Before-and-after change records
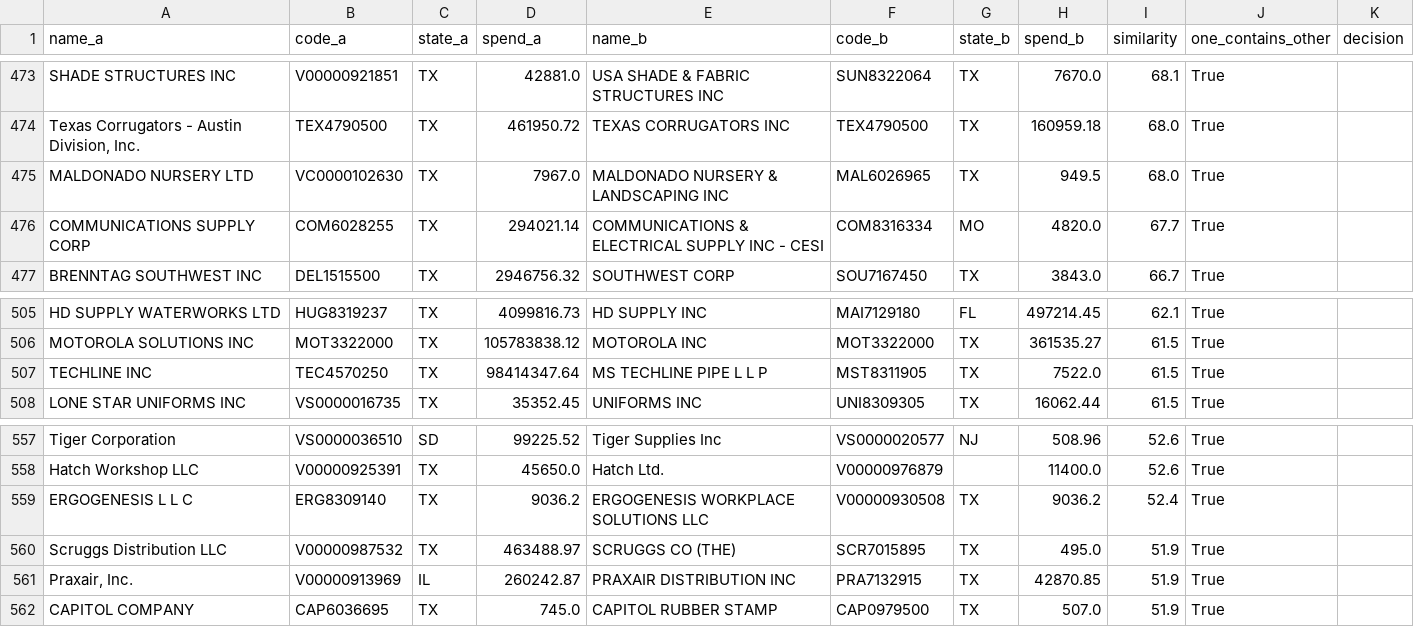
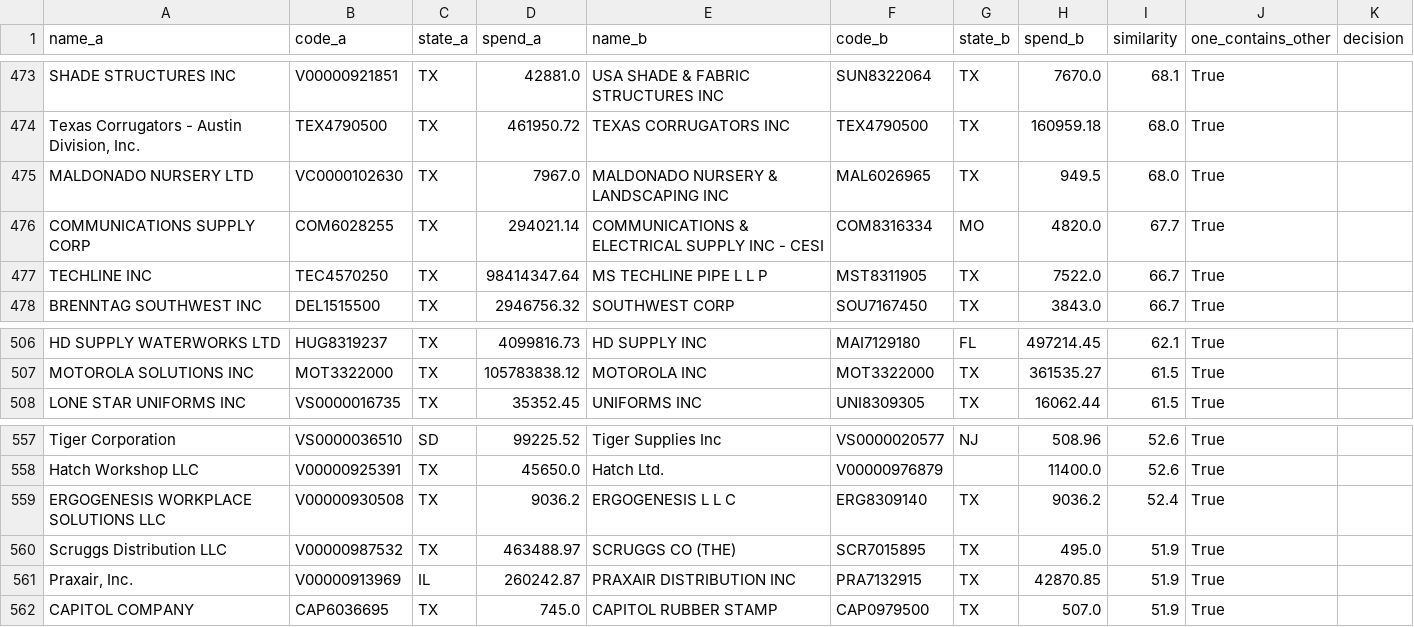
Before and after one commit to kira2000/spend-intelligence-agent, a CSV file: eval/vendor_review_queue.csv, drawn as a sheet; only a part is shown, gaps mark what is left out; the diff covers the shown part only.

```diff
--- a/eval/vendor_review_queue.csv
+++ b/eval/vendor_review_queue.csv
@@ -476,2 +476,3 @@ MALDONADO NURSERY LTD,VC0000102630,TX,7967.0,MALDONADO NURSERY & LANDSCAPING INC
 COMMUNICATIONS SUPPLY CORP,COM6028255,TX,294021.14,COMMUNICATIONS & ELECTRICAL SUPPLY INC - CESI,COM8316334,MO,4820.0,67.7,True,
+TECHLINE INC,TEC4570250,TX,98414347.64,MS TECHLINE PIPE L L P,MST8311905,TX,7522.0,66.7,True,
 BRENNTAG SOUTHWEST INC,DEL1515500,TX,2946756.32,SOUTHWEST CORP,SOU7167450,TX,3843.0,66.7,True,
@@ -506,3 +507,2 @@ HD SUPPLY WATERWORKS LTD,HUG8319237,TX,4099816.73,HD SUPPLY INC,MAI7129180,FL,49
 MOTOROLA SOLUTIONS INC,MOT3322000,TX,105783838.12,MOTOROLA INC,MOT3322000,TX,361535.27,61.5,True,
-TECHLINE INC,TEC4570250,TX,98414347.64,MS TECHLINE PIPE L L P,MST8311905,TX,7522.0,61.5,True,
 LONE STAR UNIFORMS INC,VS0000016735,TX,35352.45,UNIFORMS INC,UNI8309305,TX,16062.44,61.5,True,
@@ -558,3 +558,3 @@ Tiger Corporation,VS0000036510,SD,99225.52,Tiger Supplies Inc,VS0000020577,NJ,50
 Hatch Workshop LLC,V00000925391,TX,45650.0,Hatch Ltd.,V00000976879,,11400.0,52.6,True,
-ERGOGENESIS L L C,ERG8309140,TX,9036.2,ERGOGENESIS WORKPLACE SOLUTIONS LLC,V00000930508,TX,9036.2,52.4,True,
+ERGOGENESIS WORKPLACE SOLUTIONS LLC,V00000930508,TX,9036.2,ERGOGENESIS L L C,ERG8309140,TX,9036.2,52.4,True,
 Scruggs Distribution LLC,V00000987532,TX,463488.97,SCRUGGS CO (THE),SCR7015895,TX,495.0,51.9,True,
```
Also changed, not shown: 3 added rows and 3 removed rows elsewhere in this file, 5 other files.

TASK PROMPT: Using the data above, show each line where "ERGOGENESIS" occurs.

SOLUTION TO THIS PROBLEM:
-ERGOGENESIS L L C,ERG8309140,TX,9036.2,ERGOGENESIS WORKPLACE SOLUTIONS LLC,V00000930508,TX,9036.2,52.4,True,
+ERGOGENESIS WORKPLACE SOLUTIONS LLC,V00000930508,TX,9036.2,ERGOGENESIS L L C,ERG8309140,TX,9036.2,52.4,True,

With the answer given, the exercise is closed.